Windows 11 KB5030219 update

Windows 11 KB5030219 is available for download via Windows Update with several important bug fixes. Microsoft has also published direct download links for Windows 11 KB5030219 offline installers. These offline installers are offered in .msi format, and we recommend downloading the .msi update package if Windows Update fails.

KB5030219 for Windows 11 is a mandatory security update. Mandatory security update differs from other updates, like out-of-the-band or optional updates. That’s because a security update will download and install automatically in the coming days whether or not you check for an update.
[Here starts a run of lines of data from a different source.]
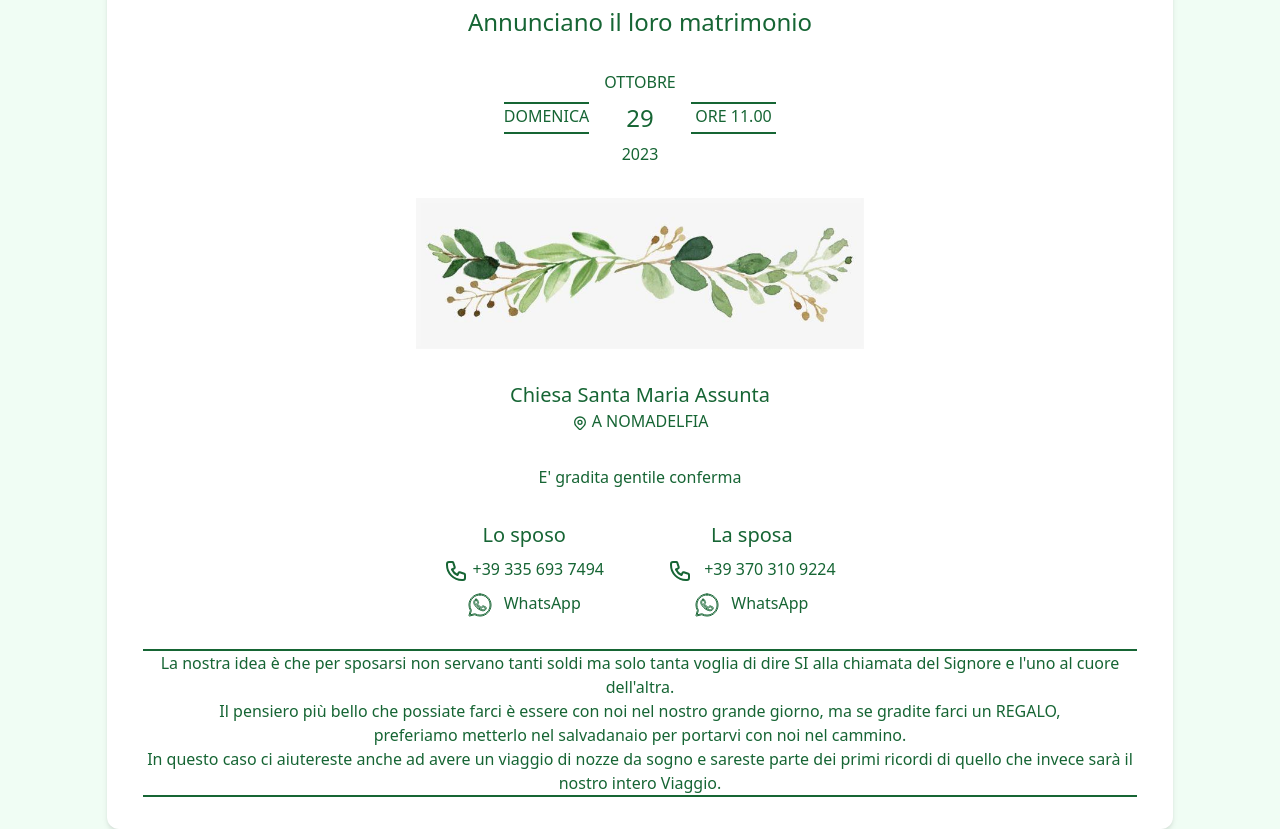
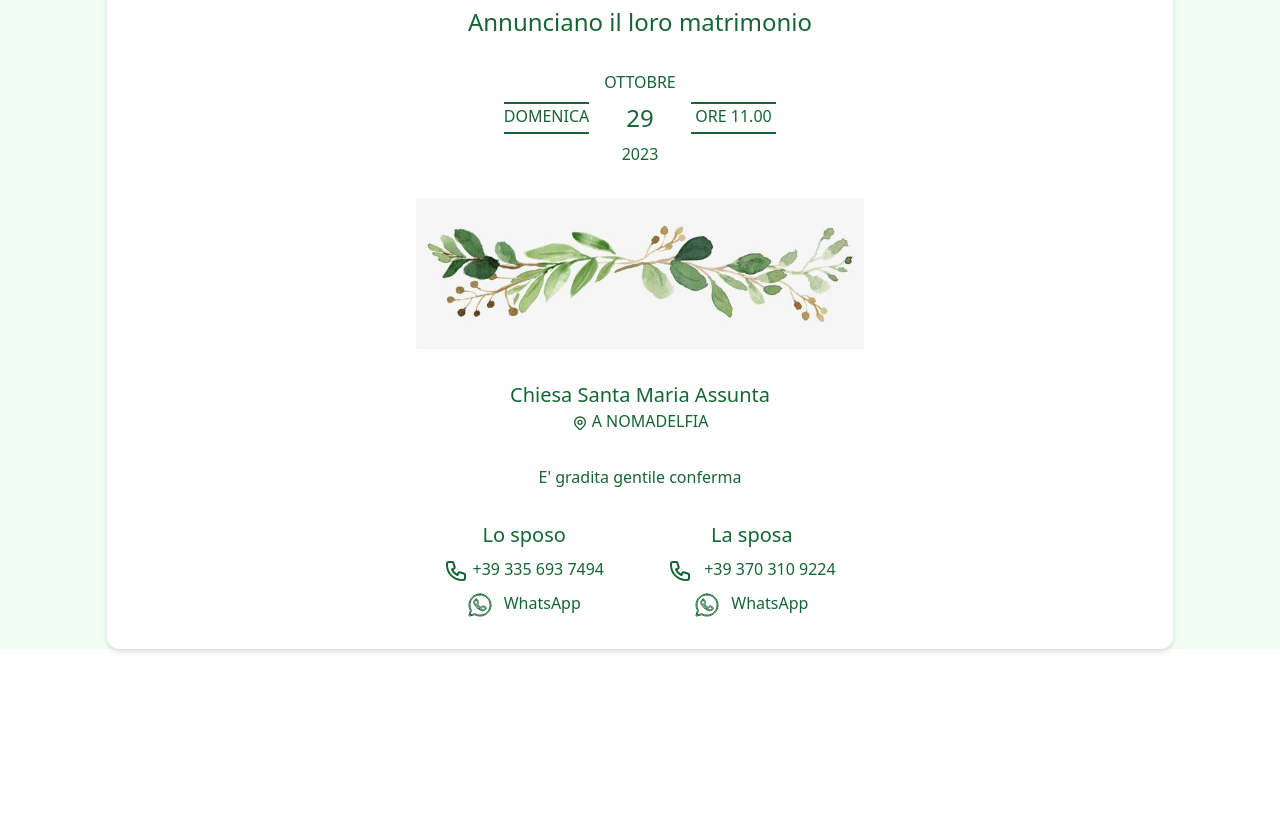
Before and after one commit to dido18/wedding-site, a website: page index.html in a window 1280 px wide. Shown: the part 98-927 px from the top of the page. After the commit the page ends 800 px from the top, so only its background shows below. Drawn offline with Linux system fonts and the light colour scheme; a web font is replaced by a local one.

Commit message:
remove sentence regali

```diff
--- a/index.html
+++ b/index.html
@@ -100,20 +100,12 @@
                 </div>
             </div>
 
-            <div class="md:flex md:justify-evenly md:items-center md:space-y-0 md:space-x-16 space-y-4 m-1">
-                <div class="space-y-2">
-                    <p class="border-y-2 border-green-800 text-l">
-                        La nostra idea è che per sposarsi non servano tanti soldi ma solo tanta voglia di dire SI alla chiamata del Signore e l'uno al cuore dell'altra.
-                        <br>
-                        Il pensiero più bello che possiate farci è essere con noi nel nostro grande giorno, ma se gradite farci un REGALO,
-                        <br>
-                        preferiamo metterlo nel salvadanaio per portarvi con noi nel cammino.
-                        <br>
-                        In questo caso ci aiutereste anche ad avere un viaggio di nozze da sogno e sareste parte dei primi ricordi di quello che invece sarà il nostro intero Viaggio.
-                    </p>
-
-                </div>
-            </div>
+<!--            <div class="md:flex md:justify-evenly md:items-center md:space-y-0 md:space-x-16 space-y-4 m-1">-->
+<!--                <div class="space-y-2">-->
+<!--                    <p class="border-y-2 border-green-800 text-l">-->
+<!--                    </p>-->
+<!--                </div>-->
+<!--            </div>-->
         </div>
     </div>
 <div>
```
September 2023 Patch Tuesday update (Windows 11 Build 22621.2134) has several improvements, but one noteworthy change is a new hover effect when you move the cursor above the search box. The search panel automatically shows up when you hover over the search box, and this feature is called the “hover effect”.

To install the September 12 Patch Tuesday update on Windows 11, use these steps:

  1. Open Settings via the Start menu or use the search box.
  2. Go to ‘Windows Update‘.
  3. On the Windows Update page, click ‘Check for updates‘.
  4. Your Windows Update will start checking for updates.
  5. Once done, click ‘Download and install‘ if asked or if the update is not downloaded automatically.
  6. Click Restart now.

You’ll see the following update package when you check for updates in the Settings:

2023-09 Cumulative Update for Windows 11 Version 22H2 for x64-based Systems (KB5030219)

Download Links for Windows 11 KB5030219

Windows 11 KB5030219 Direct Download Links: 64-bit.

Windows 11 KB5030219 changelog

As mentioned, today’s Windows 11 update improves the search bar’s flyout behaviour.

You can simply move the cursor over it to enable a search flyout box. You can change the behaviour by right-clicking the taskbar, navigating to settings, and tweaking the search box experience.

Diving deeper into the update, users in Israel will be pleased to find support for daylight-saving time changes. Furthermore, the update pats up a pesky issue where the Search app turned defiant, refusing to launch after the search icon was selected, especially after the device slumbered.

The Search app’s reliability has also been boosted, eliminating certain glitches.

Previous issues arising from the TAB key have been addressed, which added extra steps to peruse through search results.

Similarly, those who rely on the Narrator tool will find its improved accuracy in identifying the search box on the taskbar, along with better highlighting within the search box, a welcome change.

And for those using devices like the Microsoft Surface Pro and Surface Book, the search box, which is used to shrink in tablet mode, will retain its optimal size.

Further enhancements in this update include a raft of fresh app default functionalities. The unveiling of a new policy dubbed “Enable optional updates” will surely pique the interest of administrators.

Additionally, Microsoft has ironed out a kink where the Group Policy Service became impatient, not waiting 30 seconds for the network to come alive, which played havoc with policy processing.

The update is also packed with solutions for a myriad of technical hiccups. From addressing rendering issues with WS_EX_LAYERED windows and problems with print jobs directed to a virtual print queue, mending the high CPU usage tied to the “fBlockNonDomain” policy, and ensuring the system stays robust after disk partition alterations.

To round off, the update brings improvements to devices grappled with Remote Desktop session hitches, mysterious disappearing acts of Start menu icons after the initial sign-in, and unexpected behaviour in settings sync.

About The Author

Mayank Parmar

Mayank Parmar is an entrepreneur who founded Windows Latest. He is the Editor-in-Chief and has written on various topics in his seven years of career, but he is mostly known for his well-researched work on Microsoft's Windows. His articles and research works have been referred to by CNN, Business Insiders, Forbes, Fortune, CBS Interactive, Microsoft and many others over the years.